Requirement:
Search the records below for the word "after". Pull out each line that has it.

Data excerpts:
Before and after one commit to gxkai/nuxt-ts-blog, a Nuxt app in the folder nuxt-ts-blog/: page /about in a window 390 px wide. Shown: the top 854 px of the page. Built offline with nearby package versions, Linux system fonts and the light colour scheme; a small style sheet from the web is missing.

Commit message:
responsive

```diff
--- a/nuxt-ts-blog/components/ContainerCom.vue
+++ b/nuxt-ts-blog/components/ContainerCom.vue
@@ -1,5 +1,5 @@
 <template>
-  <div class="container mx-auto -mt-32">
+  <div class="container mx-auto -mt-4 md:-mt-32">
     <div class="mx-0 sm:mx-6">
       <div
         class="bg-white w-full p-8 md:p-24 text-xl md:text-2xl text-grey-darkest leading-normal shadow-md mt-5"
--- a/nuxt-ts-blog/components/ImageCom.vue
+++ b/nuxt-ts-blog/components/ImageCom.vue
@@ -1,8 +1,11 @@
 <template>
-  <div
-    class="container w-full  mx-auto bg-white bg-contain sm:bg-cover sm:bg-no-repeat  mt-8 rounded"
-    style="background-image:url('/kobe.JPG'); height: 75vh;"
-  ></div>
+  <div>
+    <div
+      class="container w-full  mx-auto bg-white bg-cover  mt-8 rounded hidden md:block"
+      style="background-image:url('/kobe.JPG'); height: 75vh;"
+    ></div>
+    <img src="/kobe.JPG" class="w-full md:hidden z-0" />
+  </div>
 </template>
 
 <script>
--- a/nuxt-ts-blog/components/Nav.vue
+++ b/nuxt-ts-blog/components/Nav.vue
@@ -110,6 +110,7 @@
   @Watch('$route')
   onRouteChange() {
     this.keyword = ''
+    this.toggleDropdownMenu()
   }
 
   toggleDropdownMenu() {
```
==
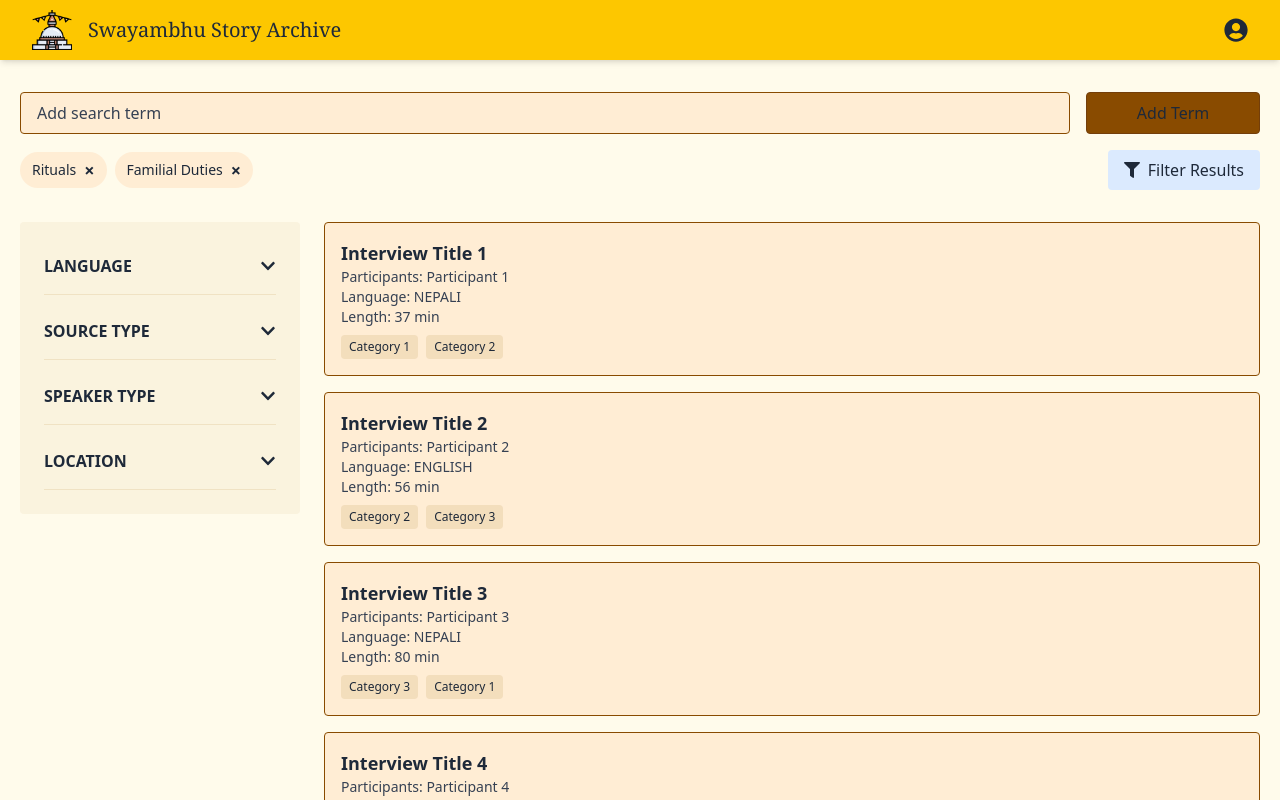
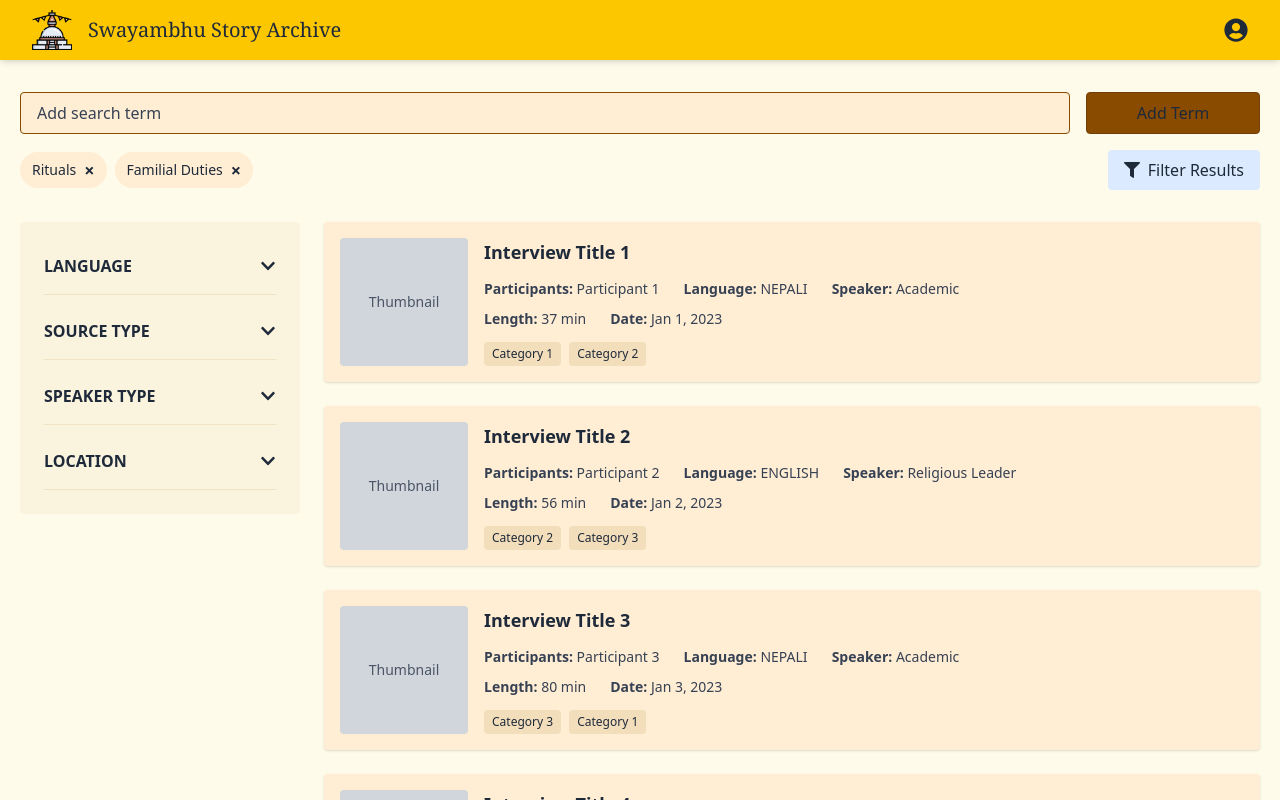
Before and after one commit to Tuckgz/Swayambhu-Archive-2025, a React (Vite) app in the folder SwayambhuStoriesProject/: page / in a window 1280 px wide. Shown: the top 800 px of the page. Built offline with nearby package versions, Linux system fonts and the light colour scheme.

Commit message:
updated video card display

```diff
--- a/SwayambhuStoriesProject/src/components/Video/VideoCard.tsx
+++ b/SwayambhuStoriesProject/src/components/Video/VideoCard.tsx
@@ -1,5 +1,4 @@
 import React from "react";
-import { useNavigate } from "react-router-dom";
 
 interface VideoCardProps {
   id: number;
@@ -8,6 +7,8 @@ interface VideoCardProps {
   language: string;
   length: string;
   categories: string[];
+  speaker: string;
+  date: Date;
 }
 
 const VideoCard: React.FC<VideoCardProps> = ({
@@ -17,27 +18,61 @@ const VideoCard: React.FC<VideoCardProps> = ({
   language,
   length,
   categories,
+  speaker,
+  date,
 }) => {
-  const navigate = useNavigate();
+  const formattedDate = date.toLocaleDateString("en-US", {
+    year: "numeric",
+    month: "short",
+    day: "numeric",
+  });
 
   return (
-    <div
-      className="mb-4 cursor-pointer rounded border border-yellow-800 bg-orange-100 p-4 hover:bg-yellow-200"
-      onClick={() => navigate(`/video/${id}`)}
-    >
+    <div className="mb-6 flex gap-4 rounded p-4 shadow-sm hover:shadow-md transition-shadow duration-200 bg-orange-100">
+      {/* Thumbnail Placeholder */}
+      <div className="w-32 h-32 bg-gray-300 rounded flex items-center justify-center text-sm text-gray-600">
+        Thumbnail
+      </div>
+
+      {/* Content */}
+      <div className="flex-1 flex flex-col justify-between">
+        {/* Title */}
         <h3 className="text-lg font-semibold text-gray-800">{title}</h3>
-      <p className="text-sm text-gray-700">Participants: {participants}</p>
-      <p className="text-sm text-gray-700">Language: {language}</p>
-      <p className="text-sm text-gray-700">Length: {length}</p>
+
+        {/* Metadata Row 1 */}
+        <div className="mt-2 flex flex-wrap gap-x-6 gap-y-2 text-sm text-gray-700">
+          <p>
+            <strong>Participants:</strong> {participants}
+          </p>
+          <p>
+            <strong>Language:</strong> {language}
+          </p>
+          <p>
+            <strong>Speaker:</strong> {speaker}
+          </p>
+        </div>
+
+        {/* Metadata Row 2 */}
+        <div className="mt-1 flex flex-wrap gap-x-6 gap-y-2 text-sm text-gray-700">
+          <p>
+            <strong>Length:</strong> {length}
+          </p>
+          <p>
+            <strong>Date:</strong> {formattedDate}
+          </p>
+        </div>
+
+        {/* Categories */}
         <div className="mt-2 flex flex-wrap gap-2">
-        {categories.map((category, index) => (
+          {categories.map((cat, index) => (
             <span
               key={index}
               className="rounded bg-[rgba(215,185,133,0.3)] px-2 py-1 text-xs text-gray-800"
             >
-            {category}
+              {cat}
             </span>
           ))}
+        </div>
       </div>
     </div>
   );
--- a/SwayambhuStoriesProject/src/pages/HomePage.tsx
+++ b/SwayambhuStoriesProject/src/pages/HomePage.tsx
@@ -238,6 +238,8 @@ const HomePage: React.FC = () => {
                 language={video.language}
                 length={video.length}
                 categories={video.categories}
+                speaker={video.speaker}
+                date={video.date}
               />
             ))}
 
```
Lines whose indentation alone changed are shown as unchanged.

Final answer:
Before and after one commit to gxkai/nuxt-ts-blog, a Nuxt app in the folder nuxt-ts-blog/: page /about in a window 390 px wide. Shown: the top 854 px of the page. Built offline with nearby package versions, Linux system fonts and the light colour scheme; a small style sheet from the web is missing.
Before and after one commit to Tuckgz/Swayambhu-Archive-2025, a React (Vite) app in the folder SwayambhuStoriesProject/: page / in a window 1280 px wide. Shown: the top 800 px of the page. Built offline with nearby package versions, Linux system fonts and the light colour scheme.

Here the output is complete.